I have two Sheldons, a 10' and a 13". Both are excellent lathes.
The only complaint I have is with the 13" which is the older one and dates back to the '40s or '50s: The cross-feed and compound dials are very small; it is very difficult to split a thou, but I do it routinely.
If you have a chance to buy a well-cared for Sheldon, go for it!
There can be hidden defects in the best of looking lathes, however. My 10" had been run in back gear without adequate lube between the belt pulley and spindle. The spindle was badly scored. When run in direct drive the pulley would pivot on the direct-drive locking pin, causing two distinct knocking noises with every revolution.
I know of at least one other person who found a similar problem in a Sheldon. As for mine, I had to grind the scoring off the spindle, then bore and sleeve the pulley. It was an inexpensive but time-consuming repair job.
Be sure to check the spindle for runout. If the lathe you are looking at has tapered roller spindle bearings, it should have barely detectable runout as checked on the Morse taper. If you see anything more than a ten-thousandth, you may need to replace the bearings.
My 10" had three tenths runout and I had to replace the bearings at a cost of over $400. As it turns out, in a previous lifetime someone must of gotten tired of filling the oil reservoirs and packed the bearings with grease. Big mistake.
My main frustration with that repair was trying to get the bearing dealer to understand that off-the-shelf run-of-the-mill bearings would not work. The dealer didn't know that there are different classes of precision, even though the bearings carried the same part number.
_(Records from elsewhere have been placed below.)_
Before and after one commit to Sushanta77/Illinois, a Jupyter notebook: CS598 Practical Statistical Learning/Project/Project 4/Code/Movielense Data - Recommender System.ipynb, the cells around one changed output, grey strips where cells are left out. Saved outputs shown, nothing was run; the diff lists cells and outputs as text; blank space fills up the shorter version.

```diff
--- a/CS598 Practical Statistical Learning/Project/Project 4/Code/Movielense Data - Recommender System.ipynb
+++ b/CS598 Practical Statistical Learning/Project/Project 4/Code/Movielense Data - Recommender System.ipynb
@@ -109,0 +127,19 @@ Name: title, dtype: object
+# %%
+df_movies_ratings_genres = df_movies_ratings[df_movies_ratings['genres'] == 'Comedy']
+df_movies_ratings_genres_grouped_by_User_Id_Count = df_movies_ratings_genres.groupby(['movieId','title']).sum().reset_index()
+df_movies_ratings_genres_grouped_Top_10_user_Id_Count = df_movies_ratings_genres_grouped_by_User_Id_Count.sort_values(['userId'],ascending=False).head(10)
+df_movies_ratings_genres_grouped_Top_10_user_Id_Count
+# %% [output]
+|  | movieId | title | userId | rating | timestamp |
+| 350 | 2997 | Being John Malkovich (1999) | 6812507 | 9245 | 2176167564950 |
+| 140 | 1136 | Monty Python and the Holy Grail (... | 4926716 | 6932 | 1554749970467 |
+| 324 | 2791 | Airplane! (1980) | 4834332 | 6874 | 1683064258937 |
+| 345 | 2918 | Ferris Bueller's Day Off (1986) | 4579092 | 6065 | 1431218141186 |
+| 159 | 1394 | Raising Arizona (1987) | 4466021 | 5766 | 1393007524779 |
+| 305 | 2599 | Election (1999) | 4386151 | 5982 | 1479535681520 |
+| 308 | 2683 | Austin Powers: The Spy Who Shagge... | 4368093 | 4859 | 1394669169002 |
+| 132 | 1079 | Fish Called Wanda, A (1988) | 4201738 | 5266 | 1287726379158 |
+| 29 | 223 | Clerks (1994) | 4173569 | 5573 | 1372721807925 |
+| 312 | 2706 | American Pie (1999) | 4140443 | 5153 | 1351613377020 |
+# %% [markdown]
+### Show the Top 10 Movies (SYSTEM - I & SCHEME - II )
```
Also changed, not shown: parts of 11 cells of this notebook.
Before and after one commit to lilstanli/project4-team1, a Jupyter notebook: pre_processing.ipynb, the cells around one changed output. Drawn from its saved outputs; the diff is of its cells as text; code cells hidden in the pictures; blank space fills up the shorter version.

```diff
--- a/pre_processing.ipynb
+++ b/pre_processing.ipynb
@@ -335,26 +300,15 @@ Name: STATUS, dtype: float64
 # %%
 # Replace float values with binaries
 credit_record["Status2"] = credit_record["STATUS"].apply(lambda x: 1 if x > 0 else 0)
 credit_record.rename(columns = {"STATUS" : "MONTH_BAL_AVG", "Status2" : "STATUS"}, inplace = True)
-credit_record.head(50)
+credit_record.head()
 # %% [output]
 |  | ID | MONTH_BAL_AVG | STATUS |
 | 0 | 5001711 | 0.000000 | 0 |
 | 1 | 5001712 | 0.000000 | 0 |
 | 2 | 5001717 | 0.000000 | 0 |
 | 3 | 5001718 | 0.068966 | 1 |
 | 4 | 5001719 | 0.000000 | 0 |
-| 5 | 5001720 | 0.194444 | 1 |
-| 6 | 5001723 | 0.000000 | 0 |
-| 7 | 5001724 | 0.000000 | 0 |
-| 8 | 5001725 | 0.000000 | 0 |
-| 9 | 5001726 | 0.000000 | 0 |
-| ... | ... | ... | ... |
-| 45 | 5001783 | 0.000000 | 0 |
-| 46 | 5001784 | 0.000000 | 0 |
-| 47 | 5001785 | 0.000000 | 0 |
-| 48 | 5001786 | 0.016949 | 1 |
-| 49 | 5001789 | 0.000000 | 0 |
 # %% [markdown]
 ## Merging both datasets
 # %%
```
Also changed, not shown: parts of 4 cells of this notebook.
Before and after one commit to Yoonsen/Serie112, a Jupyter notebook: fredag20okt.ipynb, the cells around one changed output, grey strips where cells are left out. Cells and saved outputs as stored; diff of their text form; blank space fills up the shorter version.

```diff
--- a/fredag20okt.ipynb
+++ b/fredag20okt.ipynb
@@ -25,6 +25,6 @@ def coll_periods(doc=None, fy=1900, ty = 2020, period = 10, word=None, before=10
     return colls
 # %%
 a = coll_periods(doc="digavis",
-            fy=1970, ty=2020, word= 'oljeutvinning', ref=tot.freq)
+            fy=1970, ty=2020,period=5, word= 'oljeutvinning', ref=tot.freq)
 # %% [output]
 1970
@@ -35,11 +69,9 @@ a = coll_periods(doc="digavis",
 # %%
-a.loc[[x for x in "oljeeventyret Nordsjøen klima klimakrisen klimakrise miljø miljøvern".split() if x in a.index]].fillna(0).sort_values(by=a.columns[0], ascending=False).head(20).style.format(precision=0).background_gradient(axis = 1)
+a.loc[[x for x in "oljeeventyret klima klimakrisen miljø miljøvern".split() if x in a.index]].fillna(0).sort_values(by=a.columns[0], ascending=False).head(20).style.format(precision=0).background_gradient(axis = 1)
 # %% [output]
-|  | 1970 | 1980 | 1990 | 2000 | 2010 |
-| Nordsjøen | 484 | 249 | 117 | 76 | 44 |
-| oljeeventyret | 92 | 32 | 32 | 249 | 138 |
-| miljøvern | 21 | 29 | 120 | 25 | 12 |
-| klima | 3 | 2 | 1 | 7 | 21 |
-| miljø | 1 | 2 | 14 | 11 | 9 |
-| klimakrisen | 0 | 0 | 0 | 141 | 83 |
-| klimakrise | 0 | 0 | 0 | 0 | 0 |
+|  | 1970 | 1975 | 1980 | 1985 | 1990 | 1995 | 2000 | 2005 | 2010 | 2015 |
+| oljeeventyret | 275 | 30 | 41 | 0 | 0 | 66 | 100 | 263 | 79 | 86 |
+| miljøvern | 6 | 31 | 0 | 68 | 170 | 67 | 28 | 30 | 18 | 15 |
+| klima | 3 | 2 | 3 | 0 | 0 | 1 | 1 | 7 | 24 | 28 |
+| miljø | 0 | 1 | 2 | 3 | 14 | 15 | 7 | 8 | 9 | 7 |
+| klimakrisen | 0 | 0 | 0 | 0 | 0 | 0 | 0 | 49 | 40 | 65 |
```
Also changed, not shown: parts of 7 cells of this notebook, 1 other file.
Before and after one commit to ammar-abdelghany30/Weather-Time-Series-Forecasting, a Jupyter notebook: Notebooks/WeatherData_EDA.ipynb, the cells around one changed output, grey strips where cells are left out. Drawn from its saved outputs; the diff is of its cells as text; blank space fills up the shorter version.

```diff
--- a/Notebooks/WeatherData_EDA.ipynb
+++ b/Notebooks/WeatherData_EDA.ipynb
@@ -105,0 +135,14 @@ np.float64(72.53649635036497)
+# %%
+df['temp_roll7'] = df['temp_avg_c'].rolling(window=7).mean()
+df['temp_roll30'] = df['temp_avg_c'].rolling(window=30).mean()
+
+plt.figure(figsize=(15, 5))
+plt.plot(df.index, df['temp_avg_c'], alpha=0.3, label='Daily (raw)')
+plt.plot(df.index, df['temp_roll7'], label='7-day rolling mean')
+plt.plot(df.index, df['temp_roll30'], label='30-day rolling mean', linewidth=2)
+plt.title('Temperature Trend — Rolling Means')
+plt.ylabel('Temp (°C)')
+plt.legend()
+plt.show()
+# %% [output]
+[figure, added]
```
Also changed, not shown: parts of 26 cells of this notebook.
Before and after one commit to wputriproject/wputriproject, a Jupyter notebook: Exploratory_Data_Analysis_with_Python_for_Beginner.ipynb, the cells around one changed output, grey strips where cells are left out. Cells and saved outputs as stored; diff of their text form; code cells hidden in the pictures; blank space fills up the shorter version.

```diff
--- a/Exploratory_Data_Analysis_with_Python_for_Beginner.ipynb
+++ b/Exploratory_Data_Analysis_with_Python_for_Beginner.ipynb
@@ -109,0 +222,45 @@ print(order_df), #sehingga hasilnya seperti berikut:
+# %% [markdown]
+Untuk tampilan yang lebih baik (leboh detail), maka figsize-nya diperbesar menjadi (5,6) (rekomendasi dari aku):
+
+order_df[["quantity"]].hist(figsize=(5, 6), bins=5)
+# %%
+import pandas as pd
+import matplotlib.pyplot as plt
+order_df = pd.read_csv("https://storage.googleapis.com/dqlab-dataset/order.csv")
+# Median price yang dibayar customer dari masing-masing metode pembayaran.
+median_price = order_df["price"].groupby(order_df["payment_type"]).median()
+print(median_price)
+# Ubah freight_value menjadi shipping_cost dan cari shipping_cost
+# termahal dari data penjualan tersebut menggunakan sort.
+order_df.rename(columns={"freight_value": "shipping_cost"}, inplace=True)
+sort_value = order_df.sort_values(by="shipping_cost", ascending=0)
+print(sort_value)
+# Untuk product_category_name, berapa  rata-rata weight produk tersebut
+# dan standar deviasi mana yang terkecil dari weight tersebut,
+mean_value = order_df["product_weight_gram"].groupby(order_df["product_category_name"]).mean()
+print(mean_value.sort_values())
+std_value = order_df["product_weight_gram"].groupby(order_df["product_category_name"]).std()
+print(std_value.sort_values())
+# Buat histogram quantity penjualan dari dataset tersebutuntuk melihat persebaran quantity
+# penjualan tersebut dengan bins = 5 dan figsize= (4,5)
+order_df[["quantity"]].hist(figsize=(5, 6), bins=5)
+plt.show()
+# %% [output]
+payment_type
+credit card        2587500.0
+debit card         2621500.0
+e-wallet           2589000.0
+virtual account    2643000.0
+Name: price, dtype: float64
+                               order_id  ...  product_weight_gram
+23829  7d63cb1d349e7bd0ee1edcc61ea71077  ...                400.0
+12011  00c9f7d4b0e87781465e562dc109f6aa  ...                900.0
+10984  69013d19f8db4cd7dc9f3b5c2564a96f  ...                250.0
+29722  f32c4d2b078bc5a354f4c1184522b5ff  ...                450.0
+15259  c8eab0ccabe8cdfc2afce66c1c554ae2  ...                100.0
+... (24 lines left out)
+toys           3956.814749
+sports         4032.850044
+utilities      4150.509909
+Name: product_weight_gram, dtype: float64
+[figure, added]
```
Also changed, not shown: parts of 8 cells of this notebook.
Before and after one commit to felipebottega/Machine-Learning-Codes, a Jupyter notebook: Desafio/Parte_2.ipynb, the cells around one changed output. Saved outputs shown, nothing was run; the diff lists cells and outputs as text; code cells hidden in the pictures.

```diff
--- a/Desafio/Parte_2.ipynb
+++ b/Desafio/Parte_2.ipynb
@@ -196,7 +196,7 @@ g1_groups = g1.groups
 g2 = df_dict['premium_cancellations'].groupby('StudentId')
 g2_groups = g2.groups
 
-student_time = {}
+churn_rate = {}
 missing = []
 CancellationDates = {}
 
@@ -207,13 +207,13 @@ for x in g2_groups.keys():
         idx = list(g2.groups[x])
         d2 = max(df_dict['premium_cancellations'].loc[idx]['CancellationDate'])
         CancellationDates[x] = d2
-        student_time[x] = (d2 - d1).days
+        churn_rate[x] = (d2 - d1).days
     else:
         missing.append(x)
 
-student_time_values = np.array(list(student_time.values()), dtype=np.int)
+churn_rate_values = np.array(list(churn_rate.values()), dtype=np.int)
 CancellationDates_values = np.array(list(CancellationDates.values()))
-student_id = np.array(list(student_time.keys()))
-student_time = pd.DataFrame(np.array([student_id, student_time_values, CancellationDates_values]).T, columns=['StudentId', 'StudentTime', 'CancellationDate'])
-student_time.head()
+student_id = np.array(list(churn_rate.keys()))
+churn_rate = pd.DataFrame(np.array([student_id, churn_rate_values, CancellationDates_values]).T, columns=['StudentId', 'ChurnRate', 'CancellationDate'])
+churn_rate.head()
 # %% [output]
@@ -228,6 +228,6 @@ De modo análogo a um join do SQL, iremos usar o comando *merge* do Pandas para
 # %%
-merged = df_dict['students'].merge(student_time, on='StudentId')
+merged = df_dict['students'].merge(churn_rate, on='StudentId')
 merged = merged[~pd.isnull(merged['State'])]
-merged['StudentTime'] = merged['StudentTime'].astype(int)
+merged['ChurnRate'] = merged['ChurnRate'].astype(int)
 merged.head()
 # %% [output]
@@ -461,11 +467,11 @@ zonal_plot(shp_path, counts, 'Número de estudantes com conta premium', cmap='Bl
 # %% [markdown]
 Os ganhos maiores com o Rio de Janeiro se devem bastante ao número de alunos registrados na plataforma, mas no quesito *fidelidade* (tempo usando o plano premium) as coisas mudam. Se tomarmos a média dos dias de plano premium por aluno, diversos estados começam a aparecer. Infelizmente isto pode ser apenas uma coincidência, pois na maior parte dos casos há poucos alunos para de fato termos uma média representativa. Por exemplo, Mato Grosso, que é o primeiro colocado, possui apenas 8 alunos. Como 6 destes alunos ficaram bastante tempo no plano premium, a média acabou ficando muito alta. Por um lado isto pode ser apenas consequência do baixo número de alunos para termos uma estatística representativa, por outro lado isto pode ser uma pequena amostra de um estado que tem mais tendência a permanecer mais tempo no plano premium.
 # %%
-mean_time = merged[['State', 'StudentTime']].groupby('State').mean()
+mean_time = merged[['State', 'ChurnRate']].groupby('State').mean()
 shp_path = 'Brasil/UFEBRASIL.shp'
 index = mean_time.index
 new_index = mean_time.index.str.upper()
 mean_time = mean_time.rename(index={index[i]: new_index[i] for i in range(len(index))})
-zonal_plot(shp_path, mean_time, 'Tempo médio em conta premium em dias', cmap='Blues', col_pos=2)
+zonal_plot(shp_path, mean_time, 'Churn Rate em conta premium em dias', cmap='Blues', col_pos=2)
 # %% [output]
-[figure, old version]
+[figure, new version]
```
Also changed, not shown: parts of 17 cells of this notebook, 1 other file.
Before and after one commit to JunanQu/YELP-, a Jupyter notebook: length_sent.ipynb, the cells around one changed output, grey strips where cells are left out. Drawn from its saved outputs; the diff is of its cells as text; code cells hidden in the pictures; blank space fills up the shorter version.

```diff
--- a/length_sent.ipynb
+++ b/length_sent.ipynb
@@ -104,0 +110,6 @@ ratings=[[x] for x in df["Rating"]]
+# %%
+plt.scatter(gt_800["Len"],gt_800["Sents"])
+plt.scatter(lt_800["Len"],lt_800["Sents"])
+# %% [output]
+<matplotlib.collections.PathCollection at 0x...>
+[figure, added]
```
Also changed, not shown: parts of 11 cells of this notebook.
He didn't know that the precision class is etched on the edge of the race.
I like my Sheldons.
So many projects. So little time.